Types of Photosensitivity
The skin’s sensitivity to the sun is caused by two types of photosensitive reactions: phototoxic and photoallergic.
This type of allergic reaction is caused by substances in the body that react to ultraviolet rays from the sun. These substances could be obtained by taking medication like doxycycline and tetracycline. Individuals who are exposed to the sun while taking doxycycline and tetracycline are found to develop severe sun burn or skin rashes 24 hours after being exposed to the sun.
This type of reaction may also develop as a side effect of some medication. The substances that react to the sun could be found in cosmetics products and even sun blocks. Unlike phototoxic reaction wherein inflammation and rashes develop within several hours, symptoms of photosensitivity manifest itself within a few days after exposure to the sun.

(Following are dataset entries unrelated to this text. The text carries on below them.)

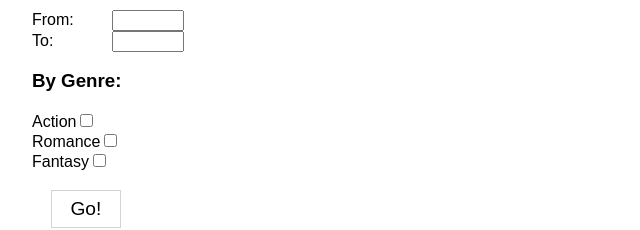
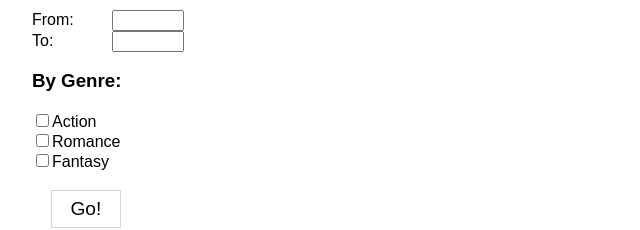
Before and after one commit to gfed53/react-redux-movies, a React (Create React App) app: page / in a window 1280 px wide. Shown: the part 143-373 px from the top of the page, without its empty margins (0-640 px from the left). Built offline with nearby package versions, Linux system fonts and the light colour scheme.

Commit message:
Added CheckboxGroup component - using it for list of genres. Minor style tweaks.

```diff
--- /dev/null
+++ b/src/components/CheckboxGroup.css
@@ -0,0 +1,3 @@
+.checkbox-group-item {
+  display: block;
+}
--- /dev/null
+++ b/src/components/CheckboxGroup.jsx
@@ -0,0 +1,56 @@
+// https://github.com/erikras/redux-form/issues/1037, user:kmsheng
+
+import React, {Component} from 'react';
+import {Field} from "redux-form";
+import PropTypes from 'prop-types';
+
+import './CheckboxGroup.css';
+
+export default class CheckboxGroup extends Component {
+
+  static propTypes = {
+    options: PropTypes.arrayOf(PropTypes.shape({
+      label: PropTypes.string.isRequired,
+      value: PropTypes.any.isRequired
+    })).isRequired
+  };
+
+  field = ({input, meta, options}) => {
+
+    const {name, onChange} = input;
+    const {touched, error} = meta;
+    const inputValue = input.value;
+
+    const checkboxes = options.map(({label, value}, index) => {
+
+      const handleChange = (event) => {
+        const arr = [...inputValue];
+        if (event.target.checked) {
+          arr.push(value);
+        }
+        else {
+          arr.splice(arr.indexOf(value), 1);
+        }
+        return onChange(arr);
+      };
+      const checked = inputValue.includes(value);
+      return (
+        <label className="checkbox-group-item" key={`checkbox-${index}`}>
+          <input type="checkbox" name={`${name}[${index}]`} value={value} checked={checked} onChange={handleChange} />
+          <span>{label}</span>
+        </label>
+      );
+    });
+
+    return (
+      <div>
+        <div>{checkboxes}</div>
+        {touched && error && <p className="error">{error}</p>}
+      </div>
+    );
+  };
+
+  render() {
+    return <Field {...this.props} type="checkbox" component={this.field} />;
+  }
+}
--- a/src/components/SearchForm.jsx
+++ b/src/components/SearchForm.jsx
@@ -1,11 +1,17 @@
 import React from 'react';
 import { Field, reduxForm } from 'redux-form';
+
+import CheckboxGroup from './CheckboxGroup.jsx';
 
 import './SearchForm.css';
 
 export const SearchForm = props => {
   const { handleSubmit, genres } = props;
   const yearNow = new Date().getFullYear();
+  const genreOptions = genres.map(genre => ({
+    value: genre.id,
+    label: genre.name
+  }));
 
   return (
     <form onSubmit={handleSubmit}>
@@ -22,13 +28,7 @@ export const SearchForm = props => {
       </div>
       <div className="genres-container">
         <h3>By Genre:</h3>
-        {genres.map((genre) => (
-          <div key={genre.id} className="genre">
-            <label htmlFor={genre.name}>{genre.name}</label>
-            <Field name="genres" component="input" type="checkbox" value={genre.id} />
-          </div>
-        ))}
-
+        <CheckboxGroup name="genres" options={genreOptions} />
       </div>
       <button className="btn btn-submit" type="submit">Go!</button>
     </form>
```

Photosensitivity symptoms will vary from severe to mild; the common symptom is sunburn or skin rashes. The rashes won’t be itchy unlike hives. In severe cases of photosensitivity, blisters will develop together with sunburn. Weeping of the skin is another symptom of severe photosensitivity. As for the length of time it takes to develop allergic reaction to sunlight, it will also vary from just a few hours to days after sun exposure.
Causes of Photosensitivity
Photosensitivity could be caused by an underlying medical condition, medications, and chemicals. Below are the most common causes of this condition:
Lupus is a type of autoimmune disease wherein the body’s immune system becomes extremely reactive and attacks normal connective tissues, destroying organs in the process. Symptoms of lupus include swelling; inflammation; pain in the joints and skin; and damage to the lungs, heart, and blood. Photosensitivity may develop after certain areas of the body develop connective tissue damage.
Polymorphous Light Eruption
This condition is characterized as a skin disorder wherein sunlight causes rashes, itchiness, and recurrent reactions to exposure to sunlight. As the condition progresses, a person suffering from polymorphous light eruption will develop hypersensitivity to the sun but extended exposure to sunlight could also help build tolerance to it. According to the Skin Cancer Foundation, women are more likely to develop polymorphous light eruption than men.
Treatment for photosensitivity includes minimized exposure to the sun and avoiding any chemical that may trigger or worsen the symptoms. Common medication for this condition includes some forms of chemotherapy. In mild cases of photosensitivity, over-the-counter drugs like corticosteroid are used to soothe pain and inflammation.
Individuals who are suffering from this condition are advised to use sunscreen every time they go outside. Covering exposed skin with clothing will also help prevent allergic reaction. You can use long-sleeve shirts, hats, or sunglasses when going out.